This is my third post based on interviews with six individuals that work on or with artificial intelligent in the workplace. Here, I’ll focus on the development of artificial intelligence tools. It’s critical to keep in mind that these are tools constructed by people, which can sometimes lead to unintended consequences.
When building artificial intelligence, consistent results are key. While speaking with one individual about the results of a machine learning model implemented in his company, he said that one thing he could count on was consistency - even if it was wrong, it was consistently wrong. In this case, the model classified customer service tickets and his team knew when it a ticket was classified incorrectly. An incorrect classification was fairly obvious, and it had low stakes. But, consistently wrong results could have devastating effects in other situations. Companies and organizations are building artificial intelligence, especially machine learning and deep learning, have a responsibility to think about these two questions: how can things go wrong and what can we do to prevent it?
What has gone wrong?
Simply searching “AI mistakes” or “artificial intelligence failures” in your preferred search engine will yield many instances where artificial intelligence “failed.” Some relatively well-known failures include Google’s photo tagging software identifying black people as gorillas in 2015 and a beauty pageant “judged by AI” in 2016 that ended with nearly all white winners. AI has also resulted in injury and death, such as the child that was injured after a security robot ran over it in Palo Alto and the first death associated with Tesla’s autopilot feature.
What is the cause?
A cause of many artificial intelligence “failures” or “mistakes” is biased algorithms. And, unfortunately, many firms and organizations are relying on artificial intelligence built with flawed algorithms and taking the results as infallible and objective. I recently listened to an episode of the 99% Invisible podcast, called “The Age of the Algorithm.” The episode focuses on Cathy O’Neil and her book, Weapons of Math Destruction: How Big Data Increases Inequality and Threatens Democracy, which explores the effects of poorly-designed algorithms. She covers the court system’s use of programs like Northpoint, which judges sometimes use to predict the likelihood of recidivism (committing another crime). However, many believe the tool is inherently biased against blacks because it considers questions like whether the defendant grew up in a high-crime neighborhood. This is a terrifying prospect when a judge may be considering your score when deciding how long to sentence you to prison.

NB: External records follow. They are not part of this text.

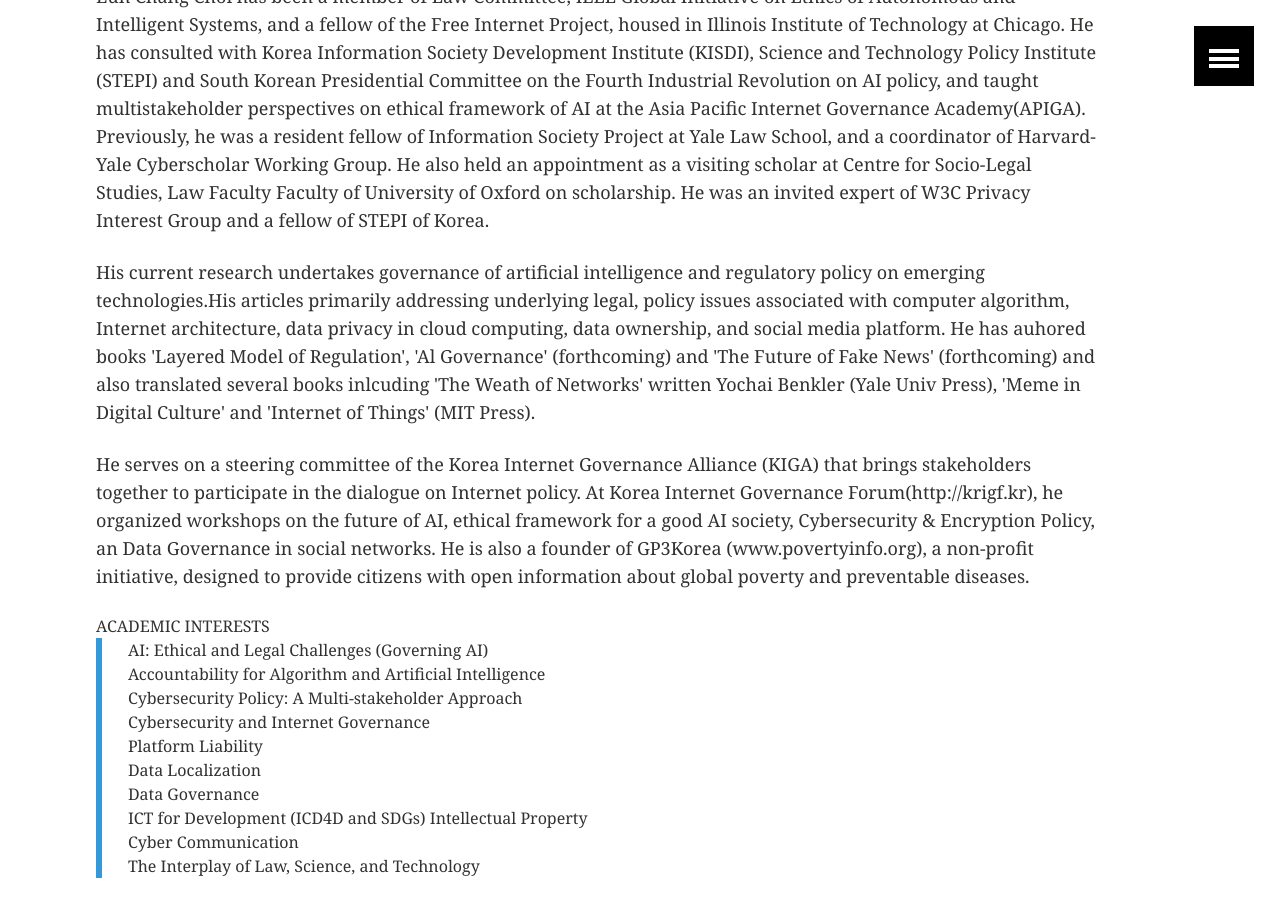
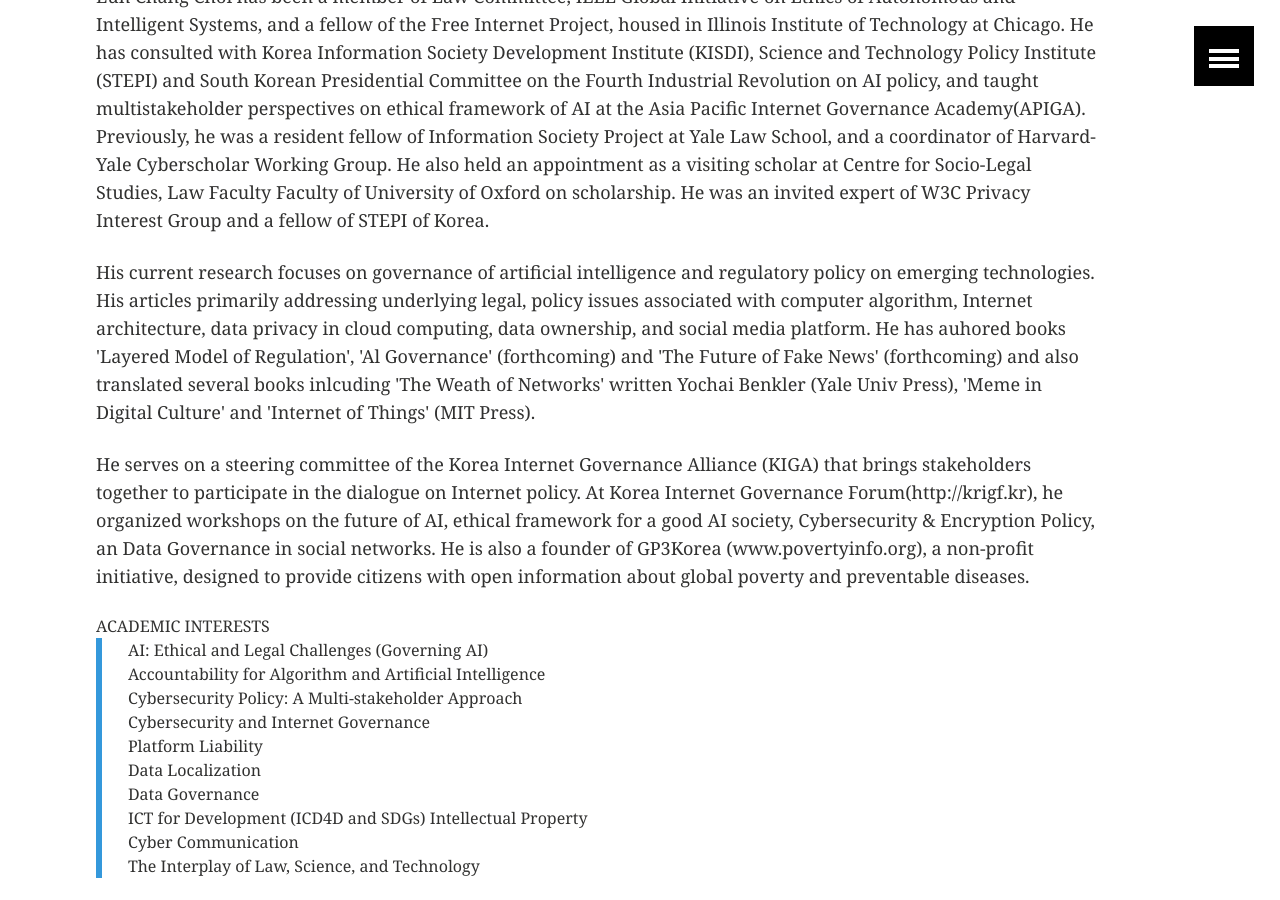
Before and after one commit to eunchangchoi/eunchangchoi.github.io, a Jekyll site: the page built from index.md, in a window 1280 px wide and 900 px high, scrolled down 458 px. Built offline with Jekyll 4.4.1, drawn with Linux system fonts in a browser that asks for light colours.

Commit message:
Update index.md

```diff
--- a/index.md
+++ b/index.md
@@ -11,7 +11,7 @@
 </div><!-- /.tiles -->
 <div style="width:92%">
 <div>
- <img style="height:250px" src="images/profile.jpg">
+<img style="height:250px" src="images/profile.jpg">
  <a href="https://mitpress.mit.edu/books/memes-digital-culture"><img style="vertical-align:top;height:200px;width:130px;" src="images/book1.png"></a>
  <a href="http://www.kyobobook.co.kr/product/detailViewKor.laf?ejkGb=KOR&mallGb=KOR&barcode=9791130435473&orderClick=LAG&Kc="><img style="vertical-align:top;height:200px;width:130px;" src="images/book2.jpg"></a>
  <a href="http://www.kyobobook.co.kr/product/detailViewKor.laf?ejkGb=KOR&mallGb=KOR&barcode=9788946062726&orderClick=LAH&Kc="><img style="vertical-align:top;height:200px;width:130px;" src="images/book3.jpg"></a>
@@ -19,10 +19,11 @@
  <a href="http://www.kyobobook.co.kr/product/detailViewKor.laf?ejkGb=KOR&mallGb=KOR&barcode=9788964361436&orderClick=LAH&Kc="><img style="vertical-align:top;height:200px;width:130px;" src="images/book5.jpg"></a>
 
 
+
 <p> Eun Chang Choi has been a member of Law Committee, IEEE Global Initiative on Ethics of Autonomous and Intelligent Systems, and a fellow of the Free Internet Project, housed in Illinois Institute of Technology at Chicago. He has consulted with Korea Information Society Development Institute (KISDI), Science and Technology Policy Institute (STEPI) and South Korean Presidential Committee on the Fourth Industrial Revolution on AI policy, and taught multistakeholder perspectives on ethical framework of AI at the Asia Pacific Internet Governance Academy(APIGA). Previously, he was a resident fellow of Information Society Project at Yale Law School, and a coordinator of Harvard-Yale Cyberscholar Working Group. He also held an appointment as a visiting scholar at Centre for Socio-Legal Studies, Law Faculty Faculty of University of Oxford on scholarship. He was an invited expert of W3C Privacy Interest Group and a fellow of STEPI of Korea.</p>
-<p> His current research undertakes governance of artificial intelligence and regulatory policy on emerging technologies.His articles primarily addressing underlying legal, policy issues associated with computer algorithm, Internet architecture, data privacy in cloud computing, data ownership, and social media platform. He has auhored books 'Layered Model of Regulation', 'Al Governance' (forthcoming) and 'The Future of Fake News'  (forthcoming)  and also translated several books inlcuding 'The Weath of Networks' written Yochai Benkler (Yale Univ Press), 'Meme in Digital Culture' and 'Internet of Things' (MIT Press).
+<p> His current research focuses on governance of artificial intelligence and regulatory policy on emerging technologies. His articles primarily addressing underlying legal, policy issues associated with computer algorithm, Internet architecture, data privacy in cloud computing, data ownership, and social media platform. He has auhored books 'Layered Model of Regulation', 'Al Governance' (forthcoming) and 'The Future of Fake News'  (forthcoming)  and also translated several books inlcuding 'The Weath of Networks' written Yochai Benkler (Yale Univ Press), 'Meme in Digital Culture' and 'Internet of Things' (MIT Press).
 </p>
-<p>He serves on a steering committee of the Korea Internet Governance Alliance (KIGA) that brings stakeholders together to participate in the dialogue on Internet policy. At Korea Internet Governance Forum(http://krigf.kr), he organized workshops on the future of AI, ethical framework for a good AI society, Cybersecurity & Encryption Policy, an Data Governance in social networks. He is also a founder of GP3Korea (www.povertyinfo.org), a non-profit initiative, designed to provide citizens with open information about global poverty and preventable diseases.</p>
+<p> He serves on a steering committee of the Korea Internet Governance Alliance (KIGA) that brings stakeholders together to participate in the dialogue on Internet policy. At Korea Internet Governance Forum(http://krigf.kr), he organized workshops on the future of AI, ethical framework for a good AI society, Cybersecurity & Encryption Policy, an Data Governance in social networks. He is also a founder of GP3Korea (www.povertyinfo.org), a non-profit initiative, designed to provide citizens with open information about global poverty and preventable diseases.</p>
 
 ACADEMIC INTERESTS<br>
 <blockquote>  AI: Ethical and Legal Challenges (Governing AI)<br>
```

“Garbage in, garbage out.”
In addition to the two questions I raised earlier, firms and organizations can take a number of proactive steps to avoid consistently incorrect or biased results. Roman Valensky proposed the following five best practices in an article for the Harvard Business Review:
“Controlling user input to the system and limiting learning to verified data inputs.
Checking for racial, gender, age, and other common biases in your algorithms.
Explicitly analyzing how your software can fail, and then providing a safety mechanism for each possible failure.
Having a less “smart” backup product or service available.
Having a communications plan in place to address the media in case of an embarrassing failure. (Hint: Start with an apology.)”
I’d like to add one more suggestion to his list: work with a diverse team. Individuals of different races, cultures, and backgrounds interacting with your product and service may draw out some of those biases naturally. In the end, however, it’s important to remember that while the results might be consistent, that doesn’t mean they’re right.